In "Rostrum Press: Materials Testing", I use the Oxberry 16mm animation stand as a mechanism to test the response of a variety of objects and materials to the downward pressure of the camera. A professional animation stand is a large, heavy machine, with a powerful motor attached to move the camera up and down. Each shot in "Rostrum Press" is essentially a self-contained little film in which the camera moves inexorably closer to its object, one-eighth of an inch closer between each frame and the next, until contact is made and the object is pressed down towards the rostrum table as nearly flat as possible. The objects placed under pressure range from simple everyday items - an egg, an ice-cream cone, a plastic cup - to "sets" built specially for the purpose.
"Rostrum Press: Materials Testing" responds to an isolated aspect of two films by Michael Snow: "Breakfast (Table Top Dolly)" (1972-76) and "Presents" (1980-81), with an additional/incidental nod to Snow's "Wavelength" (1967). What attracted me to working with "Breakfast" and the final part of the staged middle section of "Presents" as models was the peculiar role of the camera as a destructive presence in these films: a wreaker of havoc. The idea of destruction as an integral part of the creative act. (Given the current situation, we might more accurately speak about the relationship between production and destruction.)

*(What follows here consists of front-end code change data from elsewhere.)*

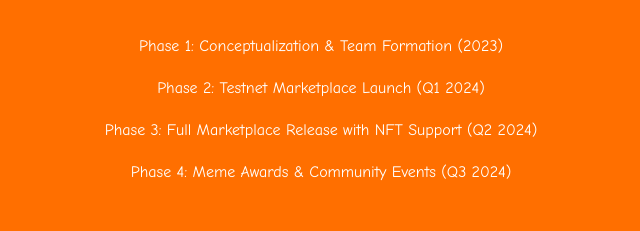
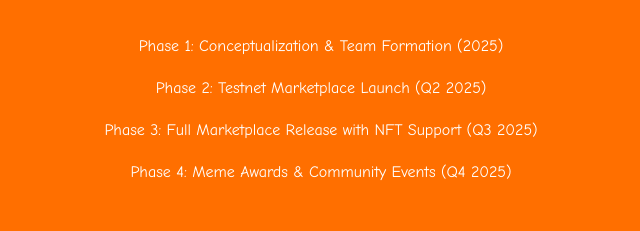
Before and after one commit to aunpud/aihedera, a plain HTML site: page index.html in a window 1280 px wide. Shown: the part 1411-1642 px from the top of the page, 339-979 px from the left. Drawn offline with Linux system fonts and the light colour scheme.

Commit message:
Initial commit

```diff
--- a/index.html
+++ b/index.html
@@ -169,10 +169,10 @@
     <section class="roadmap">
         <h2>Roadmap</h2>
         <ul class="timeline">
-            <li>Phase 1: Conceptualization & Team Formation (2023)</li>
-            <li>Phase 2: Testnet Marketplace Launch (Q1 2024)</li>
-            <li>Phase 3: Full Marketplace Release with NFT Support (Q2 2024)</li>
-            <li>Phase 4: Meme Awards & Community Events (Q3 2024)</li>
+            <li>Phase 1: Conceptualization & Team Formation (2025)</li>
+            <li>Phase 2: Testnet Marketplace Launch (Q2 2025)</li>
+            <li>Phase 3: Full Marketplace Release with NFT Support (Q3 2025)</li>
+            <li>Phase 4: Meme Awards & Community Events (Q4 2025)</li>
         </ul>
     </section>
 
```
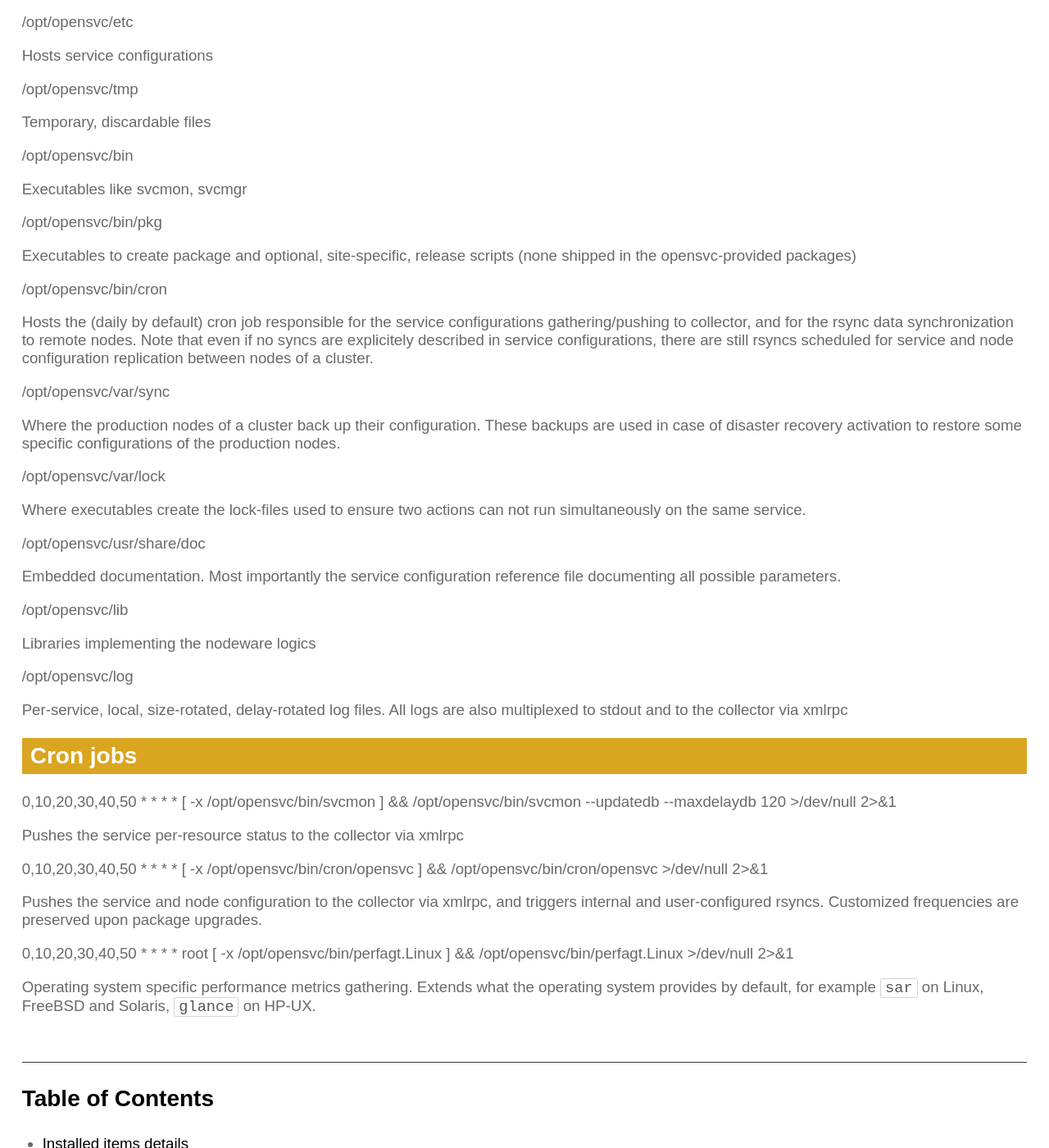
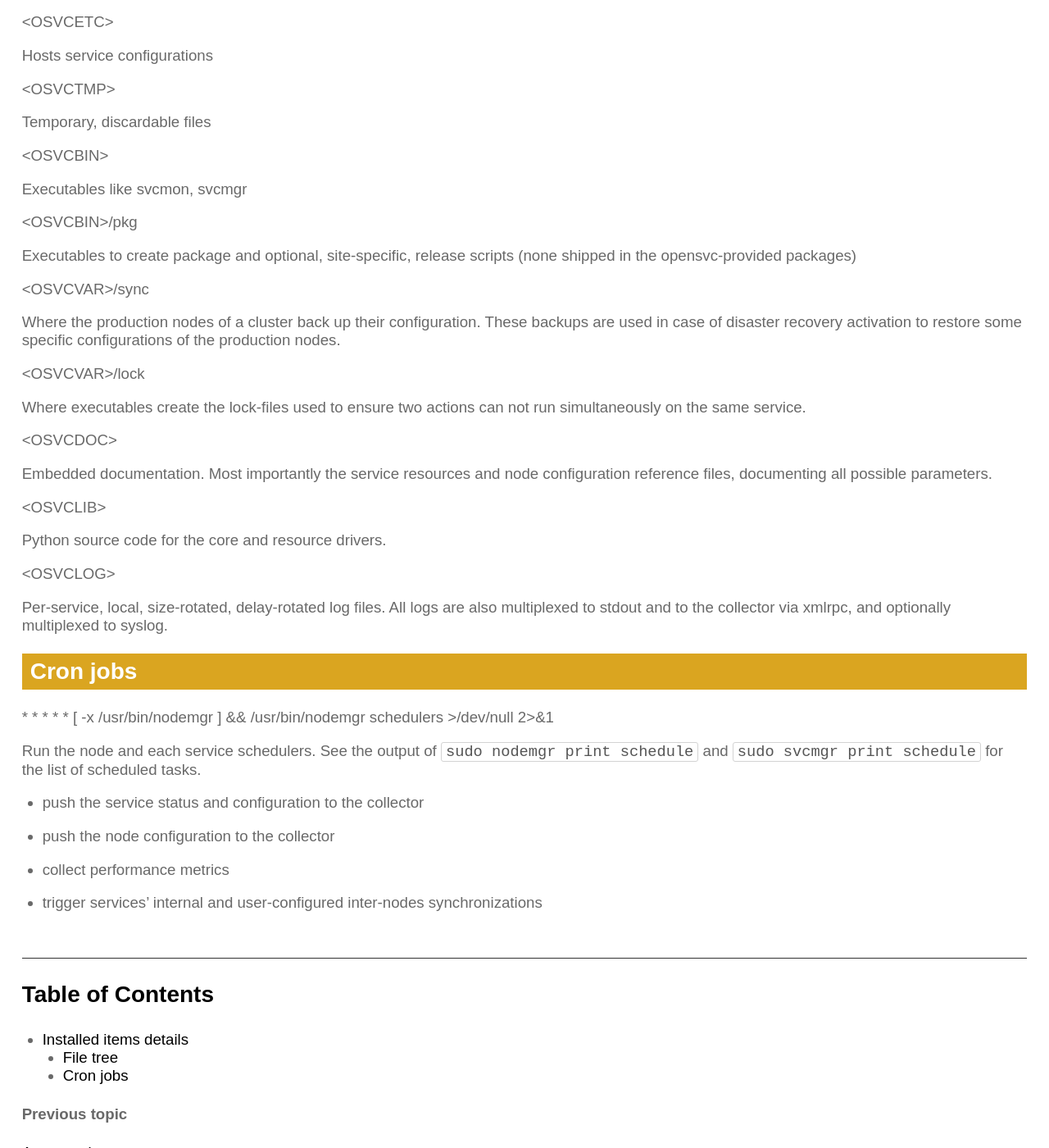
Before and after one commit to opensvc/docs.opensvc.com, a Sphinx documentation site: the page built from source/agent.items.rst, in a window 1280 px wide and 1400 px high, scrolled down 229 px. Shown: the whole window at 82% size. Built offline with Sphinx 7.4.7, drawn with Linux system fonts in a browser that asks for light colours; comment, search, counter and statistics services are not loaded.

Commit message:
Update agent.items for LSB

```diff
--- a/source/agent.items.rst
+++ b/source/agent.items.rst
@@ -4,57 +4,50 @@ Installed items details
 File tree
 =========
 
-.. function:: /opt/opensvc/etc
+.. function:: <OSVCETC>
 
 Hosts service configurations
 
-.. function:: /opt/opensvc/tmp
+.. function:: <OSVCTMP>
 
 Temporary, discardable files
 
-.. function:: /opt/opensvc/bin
+.. function:: <OSVCBIN>
 
 Executables like svcmon, svcmgr
 
-.. function:: /opt/opensvc/bin/pkg
+.. function:: <OSVCBIN>/pkg
 
 Executables to create package and optional, site-specific, release scripts (none shipped in the opensvc-provided packages)
 
-.. function:: /opt/opensvc/bin/cron
-
-Hosts the (daily by default) cron job responsible for the service configurations gathering/pushing to collector, and for the rsync data synchronization to remote nodes. Note that even if no syncs are explicitely described in service configurations, there are still rsyncs scheduled for service and node configuration replication between nodes of a cluster.
-
-.. function:: /opt/opensvc/var/sync
+.. function:: <OSVCVAR>/sync
 
 Where the production nodes of a cluster back up their configuration. These backups are used in case of disaster recovery activation to restore some specific configurations of the production nodes.
 
-.. function:: /opt/opensvc/var/lock
+.. function:: <OSVCVAR>/lock
 
 Where executables create the lock-files used to ensure two actions can not run simultaneously on the same service.
 
-.. function:: /opt/opensvc/usr/share/doc
+.. function:: <OSVCDOC>
 
-Embedded documentation. Most importantly the service configuration reference file documenting all possible parameters.
+Embedded documentation. Most importantly the service resources and node configuration reference files, documenting all possible parameters.
 
-.. function:: /opt/opensvc/lib
+.. function:: <OSVCLIB>
 
-Libraries implementing the nodeware logics
+Python source code for the core and resource drivers.
 
-.. function:: /opt/opensvc/log
+.. function:: <OSVCLOG>
 
-Per-service, local, size-rotated, delay-rotated log files. All logs are also multiplexed to stdout and to the collector via xmlrpc
+Per-service, local, size-rotated, delay-rotated log files. All logs are also multiplexed to stdout and to the collector via xmlrpc, and optionally multiplexed to syslog.
 
 Cron jobs
 =========
 
-.. function:: 0,10,20,30,40,50 * * * * [ -x /opt/opensvc/bin/svcmon ] && /opt/opensvc/bin/svcmon --updatedb --maxdelaydb 120 >/dev/null 2>&1
+.. function:: * * * * * [ -x /usr/bin/nodemgr ] && /usr/bin/nodemgr schedulers >/dev/null 2>&1
 
-Pushes the service per-resource status to the collector via xmlrpc
+Run the node and each service schedulers. See the output of ``sudo nodemgr print schedule`` and ``sudo svcmgr print schedule`` for the list of scheduled tasks.
 
-.. function:: 0,10,20,30,40,50 * * * * [ -x /opt/opensvc/bin/cron/opensvc ] && /opt/opensvc/bin/cron/opensvc >/dev/null 2>&1
-
-Pushes the service and node configuration to the collector via xmlrpc, and triggers internal and user-configured rsyncs. Customized frequencies are preserved upon package upgrades.
-
-.. function:: 0,10,20,30,40,50 * * * * root [ -x /opt/opensvc/bin/perfagt.Linux ] && /opt/opensvc/bin/perfagt.Linux >/dev/null 2>&1
-
-Operating system specific performance metrics gathering. Extends what the operating system provides by default, for example ``sar`` on Linux, FreeBSD and Solaris, ``glance`` on HP-UX.
+* push the service status and configuration to the collector
+* push the node configuration to the collector
+* collect performance metrics
+* trigger services' internal and user-configured inter-nodes synchronizations
```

"The urge to destroy is also a creative urge." - Mikhail Bakunin